Observers were active in both the Target Of Opportunity (TOO) and Director's Discretionary Time (DDT) programs. Thirteen TOO targets with 18 observations and 27 DDT targets with 45 observations were accepted. Of these targets, 14 were fast response requests and required a mission schedule interruption and re-plan.
The Education and Public Outreach group have had a banner year with an increased focus on press releases and NASA Space Science Updates. Additional staff have been added to the group to aid in the production of animations and graphics, and in researching and developing science stories. Twenty science press releases and multiple other image releases were made during the year, and 4 Space Science Updates were made through NASA HQ.
The spacecraft and Science Instruments have continued to operate well and with no major anomalies. An investigation is underway to determine the cause of a decreased efficiency in the output of one of the Momentum Unloading Propulsion System (MUPS) thrusters following a longer than predicted momentum unload in December. The flight team has worked creatively to ensure no impact to the science schedule during the investigation.
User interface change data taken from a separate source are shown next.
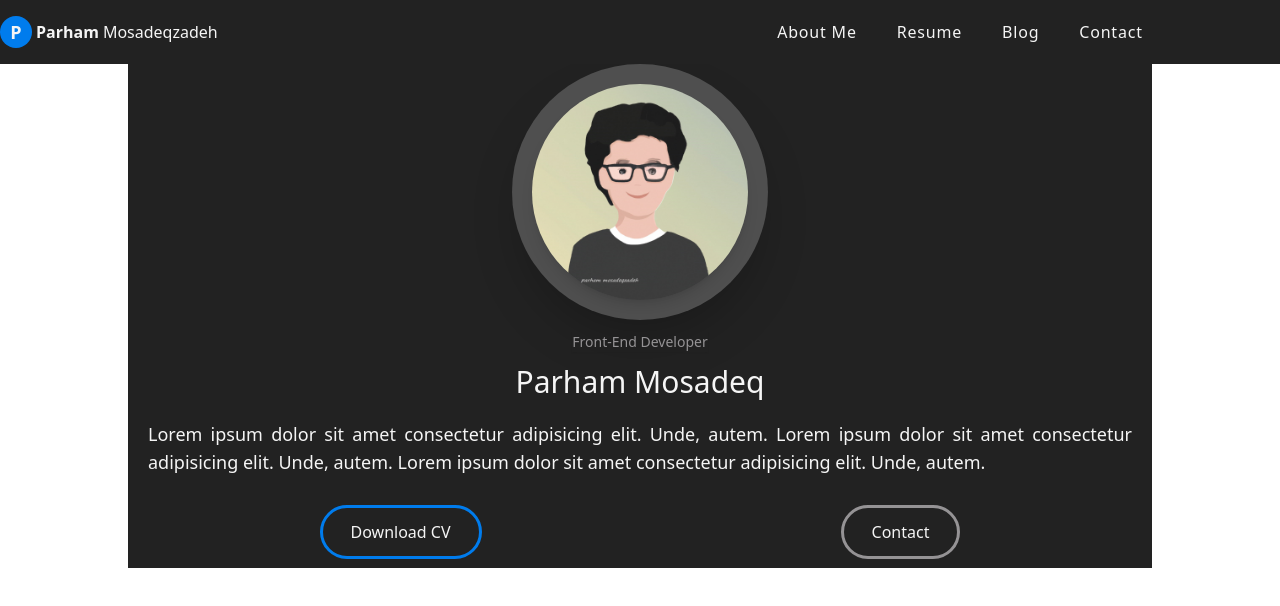
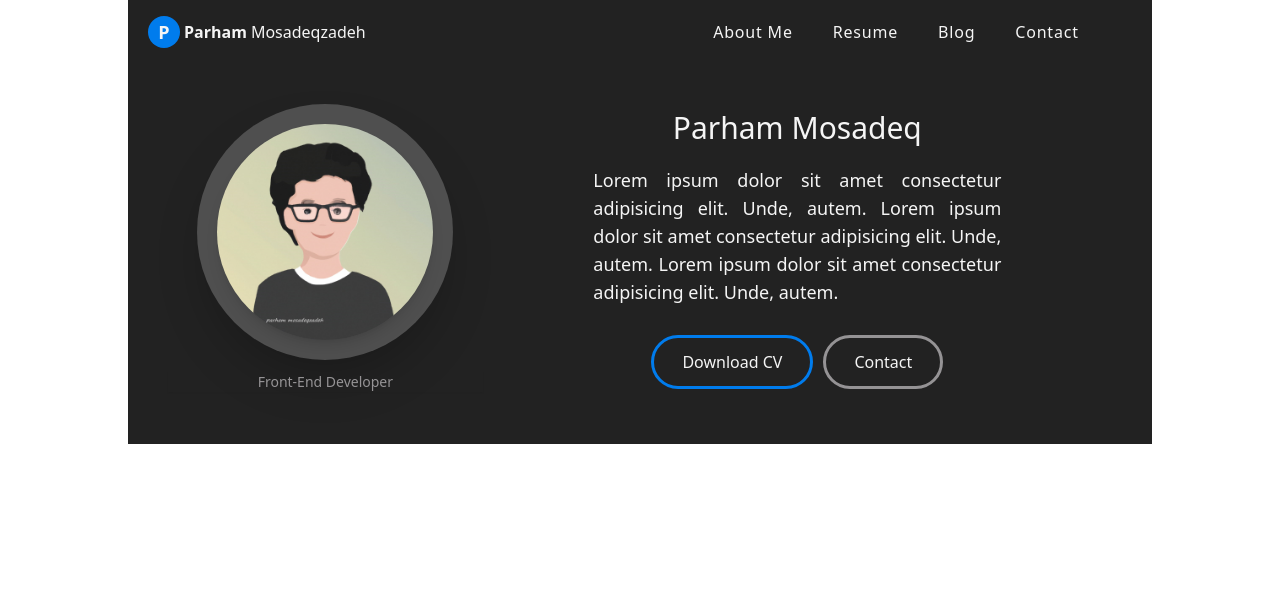
Before and after one commit to parham-mosadeq/parham-cv, a Next.js app: page / in a window 1280 px wide. Shown: the top 606 px of the page. Built offline with nearby package versions, Linux system fonts and the light colour scheme.

Commit message:
change max-w

```diff
--- a/src/components/layouts/Navbar.js
+++ b/src/components/layouts/Navbar.js
@@ -13,7 +13,7 @@ const Navbar = () => {
   }, [pathname]);
 
   return (
-    <header className='w-screen h-16 flex bg-mainDark relative'>
+    <header className='max-w-5xl md:px-5 mx-auto h-16 flex bg-mainDark relative'>
       <nav className='w-full flex items-center justify-between mx-auto max-w-7xl px-5 md:px-0'>
         {/* logo */}
         <div className='text-mainWhite'>
--- a/src/components/layouts/layout.js
+++ b/src/components/layouts/layout.js
@@ -2,7 +2,7 @@ import React from 'react';
 
 const Layout = ({ children }) => {
   return (
-    <main className='w-full px-5 m-0 mx-auto md:max-w-5xl md:p-0 bg-mainDark'>
+    <main className='w-full px-5 m-0 mx-auto md:max-w-5xl  md:p-0 bg-mainDark'>
       {children}
     </main>
   );
--- a/src/components/shared/Header.jsx
+++ b/src/components/shared/Header.jsx
@@ -1,8 +1,9 @@
 import Image from 'next/image';
 const Header = () => {
   return (
-    <article className='flex flex-col justify-center items-center'>
-      <div className='bg-secGray w-64 h-64 rounded-full p-5 mx-auto shadow-2xl'>
+    <article className='flex w-full flex-col justify-center items-center md:flex-row h-fit md:p-10'>
+      <div className='text-center w-1/2 mx-auto'>
+        <div className='flex flex-col bg-secGray w-64 h-64 rounded-full p-5 mx-auto shadow-2xl'>
           <Image
             className='object-cover w-full h-full rounded-full block mx-auto m-0 shadow-lg'
             src='/ParhamMosadeqzadeh.jpg'
@@ -14,28 +15,33 @@ const Header = () => {
         <p className='text-mainGray capitalize my-3 text-sm shadow-sm'>
           front-end developer
         </p>
+      </div>
+      {/* info */}
+      <div className='w-full mx-auto text-center'>
         <div className='text-center text-mainWhite'>
           <h1 className='text-3xl capitalize'>parham mosadeq</h1>
-        <p className='text-lg text-justify p-5'>
-          Lorem ipsum dolor sit amet consectetur adipisicing elit. Unde, autem.
-          Lorem ipsum dolor sit amet consectetur adipisicing elit. Unde, autem.
-          Lorem ipsum dolor sit amet consectetur adipisicing elit. Unde, autem.
+          <p className='max-w-md mx-auto text-lg text-justify p-5'>
+            Lorem ipsum dolor sit amet consectetur adipisicing elit. Unde,
+            autem. Lorem ipsum dolor sit amet consectetur adipisicing elit.
+            Unde, autem. Lorem ipsum dolor sit amet consectetur adipisicing
+            elit. Unde, autem.
           </p>
         </div>
-      <div className='flex items-center justify-around w-full p-3 text-mainWhite'>
+        <div className='flex items-center justify-center w-full p-3 text-mainWhite'>
           <button
-          className='bg-mainDark px-7 py-3 rounded-full outline outline-mainBlue capitalize
+            className='bg-mainDark px-7 py-3 mx-2 rounded-full outline outline-mainBlue capitalize
           hover:outline-none hover:bg-mainBlue
         '
           >
             download CV
           </button>
           <button
-          className='bg-mainDark px-7 py-3 rounded-full outline outline-mainGray capitalize
+            className='bg-mainDark px-7 py-3 mx-2 rounded-full outline outline-mainGray capitalize
           hover:outline-none hover:bg-mainGray'
           >
             contact
           </button>
+        </div>
       </div>
     </article>
   );
```
Lines whose indentation alone changed are shown as unchanged.
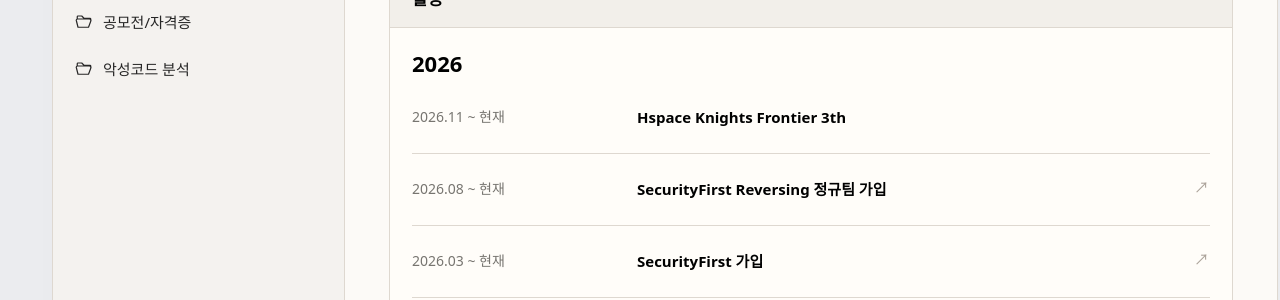
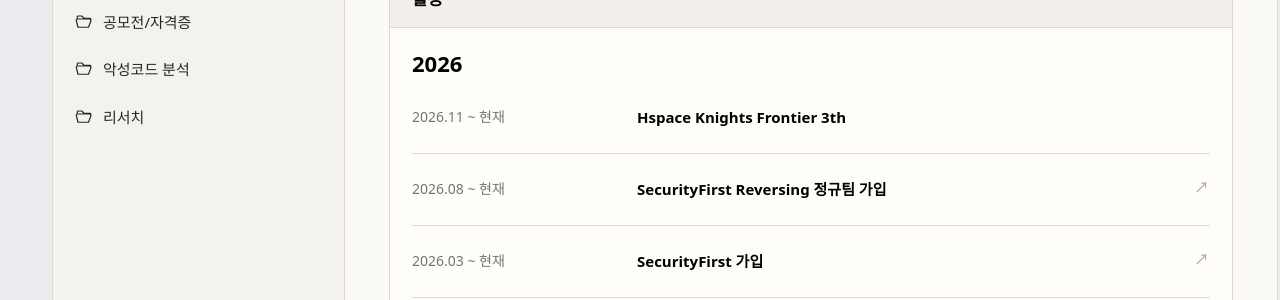
Before and after one commit to ssk0yy01/ssk0yy01.github.io, a Jekyll site: the page built from about/index.html, in a window 1280 px wide. Shown: the part 482-782 px from the top of the page. Built offline with Jekyll 4.4.1, drawn with Linux system fonts in a browser that asks for light colours.

Commit message:
Add research category and archive page

```diff
--- a/_data/categories.yml
+++ b/_data/categories.yml
@@ -40,3 +40,9 @@
   description: 악성코드 분석 기록을 모읍니다.
   path: /categories/malware-analysis/
   number: "07"
+- key: research
+  title: 리서치
+  english: RESEARCH
+  description: 주제를 탐구하고 분석한 기록을 모읍니다.
+  path: /categories/research/
+  number: "08"
--- /dev/null
+++ b/categories/research/index.html
@@ -0,0 +1,6 @@
+---
+layout: category
+title: 리서치
+category_key: research
+permalink: /categories/research/
+---
```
A series of on-orbit tests were completed with the Aspect Camera to determine how close to the bright earth limb the camera could acquire and track stars. The results allowed for a reduction in the 20 degree limitation to 10 degrees and will ease scheduling of attitudes near the earth both during perigee passage and for science observing.
There were no safe modes during the year, but one safing action occurred when the spacecraft transitioned to bright star hold following a long maneuver in January. The cause was traced to a slightly inaccurate on-board gyro scale-factor and alignment matrix. A newly calibrated set of values was uplinked in May to mitigate against similar cases in the future.
Also of operational note was the nominal performance of the Observatory though two eclipse seasons, and a lunar eclipse in May.
The Science Processing team maintained an excellent record for throughput of data from observation to release to the Observer with an average time of 6 days. The Chandra archive holdings are now 1.6 TB (6M files compressed), with a total of 64.6K files corresponding to 2.5 TB retrieved last year
The Data System team completed a major port of the system to Solaris 8 in July and made releases of an interface to the Chandra Ray Tracer software (ChaRT) and an update to WebChaSer in December. CIAO 2.3 was released in November and includes a new tool that can be used to apply the CTI (charge transfer inefficiency) adjustment procedure. This correction restores some of the resolution lost due to radiation damage to the ACIS detectors early in the mission.
We look forward to continued smooth operations and exciting science results in 2003-2004.